Online there is, of course, lots of good information, an amazing map,unbelievable pictures, entire websites devoted to the event, and even a 2005 AP article describing the impact of the inspection of the Wichita Falls ruins on future Tornado safety. 

My own memories are obviously filtered through the eyes of a 7 year old. We lived in a farmhouse at the end of a dirt road surrounded by mesquite trees and cows. Nearby was Electra, TX, current population 3,000 and couldn't have been much bigger back then. At that point in my life, then, Wichita Falls was 'the city', the place you went to buy things, the place with lots of traffic and street lights and noise and people. And this event equated in my head to the total destruction of that place. What imprinted itself in my head were NOT the pictures of the Tornadoes themselves, as I had seen lot of dark black funnel clouds in my life - dashing from the house to the cellar was a routine affair at that time. But the pictures of the devastation afterwards, of block after city block of houses simply gone aside from 1 closet or a bathroom - that was something I just couldn't grasp. And more than the pictures, I still remember all the stories that circulated afterwards: the near misses, the missing persons, the coke bottles blown through someone's leg, the 2x4 through someone's arm...

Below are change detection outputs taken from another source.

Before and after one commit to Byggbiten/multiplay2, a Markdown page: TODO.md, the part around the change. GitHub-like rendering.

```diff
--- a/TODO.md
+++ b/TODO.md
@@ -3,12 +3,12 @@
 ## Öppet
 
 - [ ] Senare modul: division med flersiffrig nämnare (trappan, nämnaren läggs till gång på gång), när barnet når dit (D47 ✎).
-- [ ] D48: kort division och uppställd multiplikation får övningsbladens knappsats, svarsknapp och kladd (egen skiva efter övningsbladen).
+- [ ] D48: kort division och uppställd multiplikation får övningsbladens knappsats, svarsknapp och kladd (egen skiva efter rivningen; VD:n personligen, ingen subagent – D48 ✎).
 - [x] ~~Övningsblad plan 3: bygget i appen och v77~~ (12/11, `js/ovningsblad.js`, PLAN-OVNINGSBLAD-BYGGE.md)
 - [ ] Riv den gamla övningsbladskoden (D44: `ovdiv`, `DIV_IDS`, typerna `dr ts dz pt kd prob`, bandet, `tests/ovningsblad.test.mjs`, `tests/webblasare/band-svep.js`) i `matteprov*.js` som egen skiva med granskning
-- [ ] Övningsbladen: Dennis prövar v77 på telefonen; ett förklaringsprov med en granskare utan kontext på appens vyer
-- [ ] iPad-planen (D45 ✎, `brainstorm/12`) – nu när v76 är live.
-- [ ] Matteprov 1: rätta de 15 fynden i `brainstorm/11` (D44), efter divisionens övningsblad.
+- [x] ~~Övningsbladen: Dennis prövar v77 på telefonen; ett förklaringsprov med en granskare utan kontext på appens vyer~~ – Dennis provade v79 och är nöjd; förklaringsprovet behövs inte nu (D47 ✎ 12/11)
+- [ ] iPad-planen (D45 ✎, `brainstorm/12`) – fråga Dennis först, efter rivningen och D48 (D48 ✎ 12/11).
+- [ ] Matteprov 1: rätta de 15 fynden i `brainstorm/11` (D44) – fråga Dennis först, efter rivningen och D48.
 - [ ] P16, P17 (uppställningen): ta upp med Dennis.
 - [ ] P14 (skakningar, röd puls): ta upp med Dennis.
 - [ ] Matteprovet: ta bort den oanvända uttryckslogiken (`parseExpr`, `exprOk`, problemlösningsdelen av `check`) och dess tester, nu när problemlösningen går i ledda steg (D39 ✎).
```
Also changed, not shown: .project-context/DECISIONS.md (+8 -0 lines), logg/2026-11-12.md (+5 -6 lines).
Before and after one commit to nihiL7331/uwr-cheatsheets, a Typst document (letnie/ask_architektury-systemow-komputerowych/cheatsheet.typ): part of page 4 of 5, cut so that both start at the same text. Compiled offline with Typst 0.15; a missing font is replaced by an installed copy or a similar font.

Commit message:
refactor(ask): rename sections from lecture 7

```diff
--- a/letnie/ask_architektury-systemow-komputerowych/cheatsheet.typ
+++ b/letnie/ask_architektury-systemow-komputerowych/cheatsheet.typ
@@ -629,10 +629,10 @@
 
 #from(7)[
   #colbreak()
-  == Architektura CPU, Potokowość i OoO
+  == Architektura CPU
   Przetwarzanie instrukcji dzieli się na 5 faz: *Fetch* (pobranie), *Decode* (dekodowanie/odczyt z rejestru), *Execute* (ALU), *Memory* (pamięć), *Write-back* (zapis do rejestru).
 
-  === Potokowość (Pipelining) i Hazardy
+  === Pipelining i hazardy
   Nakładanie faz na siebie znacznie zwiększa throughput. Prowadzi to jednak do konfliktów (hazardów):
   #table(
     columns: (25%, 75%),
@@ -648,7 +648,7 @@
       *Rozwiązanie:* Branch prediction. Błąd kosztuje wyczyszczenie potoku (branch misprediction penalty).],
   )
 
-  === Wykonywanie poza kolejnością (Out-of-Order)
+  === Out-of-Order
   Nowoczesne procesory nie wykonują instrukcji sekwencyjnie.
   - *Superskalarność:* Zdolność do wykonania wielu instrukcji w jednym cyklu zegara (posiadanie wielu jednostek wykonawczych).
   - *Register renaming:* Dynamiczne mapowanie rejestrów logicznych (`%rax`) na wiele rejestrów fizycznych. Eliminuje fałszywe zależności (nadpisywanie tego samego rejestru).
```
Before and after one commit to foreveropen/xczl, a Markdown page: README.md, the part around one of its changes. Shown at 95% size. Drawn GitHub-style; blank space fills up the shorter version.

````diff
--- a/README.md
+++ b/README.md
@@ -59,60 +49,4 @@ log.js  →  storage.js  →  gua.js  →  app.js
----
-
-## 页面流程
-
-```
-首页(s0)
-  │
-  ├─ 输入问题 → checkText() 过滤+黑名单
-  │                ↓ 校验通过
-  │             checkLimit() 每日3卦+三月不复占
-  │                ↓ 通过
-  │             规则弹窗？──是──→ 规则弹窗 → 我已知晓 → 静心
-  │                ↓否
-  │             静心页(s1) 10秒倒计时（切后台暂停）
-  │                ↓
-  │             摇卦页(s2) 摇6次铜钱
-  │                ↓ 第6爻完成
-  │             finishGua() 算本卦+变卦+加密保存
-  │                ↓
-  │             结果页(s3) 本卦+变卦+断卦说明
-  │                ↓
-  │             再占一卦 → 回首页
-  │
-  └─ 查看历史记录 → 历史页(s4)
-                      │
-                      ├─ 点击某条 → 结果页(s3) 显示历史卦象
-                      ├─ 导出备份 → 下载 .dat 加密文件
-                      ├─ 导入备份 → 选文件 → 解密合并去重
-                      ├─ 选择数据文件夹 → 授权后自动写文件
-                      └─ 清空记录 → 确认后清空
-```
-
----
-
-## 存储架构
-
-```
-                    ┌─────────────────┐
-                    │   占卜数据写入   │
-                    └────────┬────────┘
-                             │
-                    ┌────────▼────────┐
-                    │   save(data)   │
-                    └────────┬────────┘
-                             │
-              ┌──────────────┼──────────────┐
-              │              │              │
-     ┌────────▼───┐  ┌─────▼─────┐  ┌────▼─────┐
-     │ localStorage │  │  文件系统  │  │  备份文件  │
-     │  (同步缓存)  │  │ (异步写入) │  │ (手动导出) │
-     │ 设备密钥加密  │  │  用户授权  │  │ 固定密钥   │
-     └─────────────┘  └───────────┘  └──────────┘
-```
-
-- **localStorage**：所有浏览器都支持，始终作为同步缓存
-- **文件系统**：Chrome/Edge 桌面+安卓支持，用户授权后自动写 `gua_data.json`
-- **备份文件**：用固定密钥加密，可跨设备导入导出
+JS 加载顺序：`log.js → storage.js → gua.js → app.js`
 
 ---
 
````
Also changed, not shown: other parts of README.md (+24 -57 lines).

I also remember how badly the event messed up the adults. In small towns near small towns, everybody knows everybody, and therefore everybody had friends or friends of friends who were directly affected by the tornado (loss of home, loss of life, often both). I vividly recall an event some months after the 13 tornado catastrophe: as was usual for the time, my parents were at a huge party at the house of friends who also lived out in the country. A tornado came through, so we all crammed into the cellar, the bathroom, etc., and waited for it to pass. It rattled the windows and passed by without causing damage. Afterwards, there was some new girlfriend of someone at the party who was studying psychology and had learned something (a little knowledge is dangerous) about trauma and children, and therefore she wanted to 'interview me' about my feelings/emotions/thoughts about the event so that she could match up my reactions and her observations with what the textbook said. I remember being very conscious at the time of the fact that it was she who was fucked up and scared to death, and also of the fact that she couldn't see that I was a reflective conscious being in this process - that I could see what she was doing, and was not merely a passive object to be observed. I wasn't mad at her, but it made me worry that this long after the the big tornado the adults still didn't have it together.

1 comment:

Number Three said...

That's a great story. Especially the part where, when you're 7, you realize that the adults don't really have it together. I remember that kind of feeling a few times, too.